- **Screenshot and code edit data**
____________________

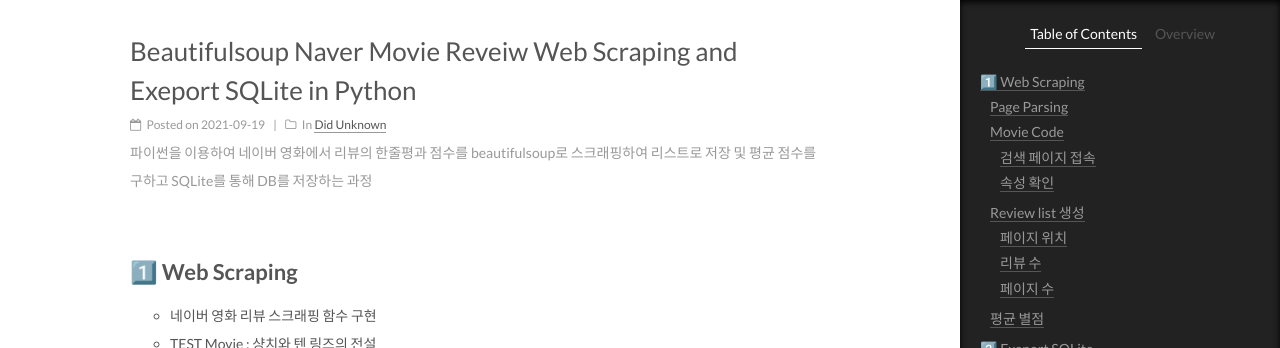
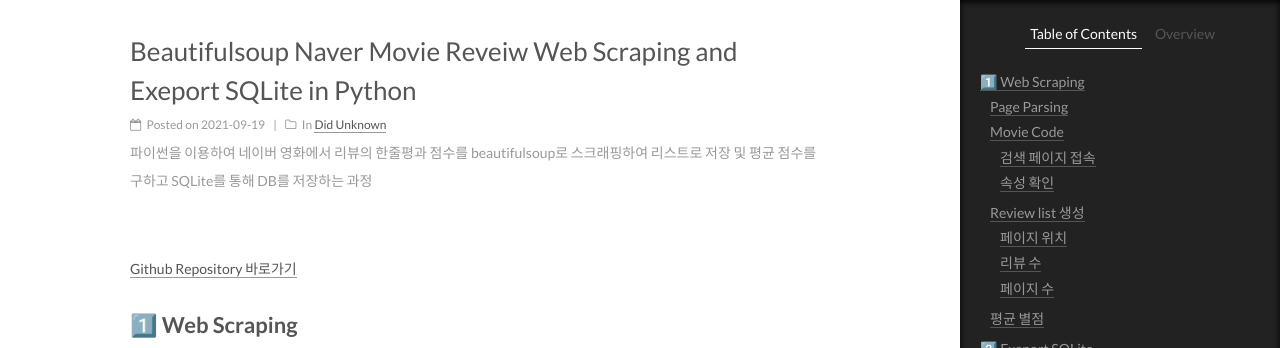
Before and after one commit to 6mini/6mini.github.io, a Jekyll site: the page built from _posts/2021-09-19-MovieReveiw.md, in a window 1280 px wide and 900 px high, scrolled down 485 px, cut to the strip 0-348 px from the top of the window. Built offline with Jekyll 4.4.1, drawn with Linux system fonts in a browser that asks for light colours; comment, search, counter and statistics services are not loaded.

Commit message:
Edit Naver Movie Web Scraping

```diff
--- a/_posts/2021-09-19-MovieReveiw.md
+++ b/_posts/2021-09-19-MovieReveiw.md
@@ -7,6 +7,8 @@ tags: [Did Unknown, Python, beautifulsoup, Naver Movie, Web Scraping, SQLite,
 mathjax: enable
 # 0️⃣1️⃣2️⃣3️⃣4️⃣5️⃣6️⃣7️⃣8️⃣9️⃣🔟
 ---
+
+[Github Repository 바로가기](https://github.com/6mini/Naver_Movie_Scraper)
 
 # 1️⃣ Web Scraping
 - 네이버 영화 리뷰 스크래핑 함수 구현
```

____________________

- **EXERCISE AIM**
Output every entry exactly, leaving out pictures.

- **OUTPUT BELOW**
Before and after one commit to 6mini/6mini.github.io, a Jekyll site: the page built from _posts/2021-09-19-MovieReveiw.md, in a window 1280 px wide and 900 px high, scrolled down 485 px, cut to the strip 0-348 px from the top of the window. Built offline with Jekyll 4.4.1, drawn with Linux system fonts in a browser that asks for light colours; comment, search, counter and statistics services are not loaded.

Commit message:
Edit Naver Movie Web Scraping

```diff
--- a/_posts/2021-09-19-MovieReveiw.md
+++ b/_posts/2021-09-19-MovieReveiw.md
@@ -7,6 +7,8 @@ tags: [Did Unknown, Python, beautifulsoup, Naver Movie, Web Scraping, SQLite,
 mathjax: enable
 # 0️⃣1️⃣2️⃣3️⃣4️⃣5️⃣6️⃣7️⃣8️⃣9️⃣🔟
 ---
+
+[Github Repository 바로가기](https://github.com/6mini/Naver_Movie_Scraper)
 
 # 1️⃣ Web Scraping
 - 네이버 영화 리뷰 스크래핑 함수 구현
```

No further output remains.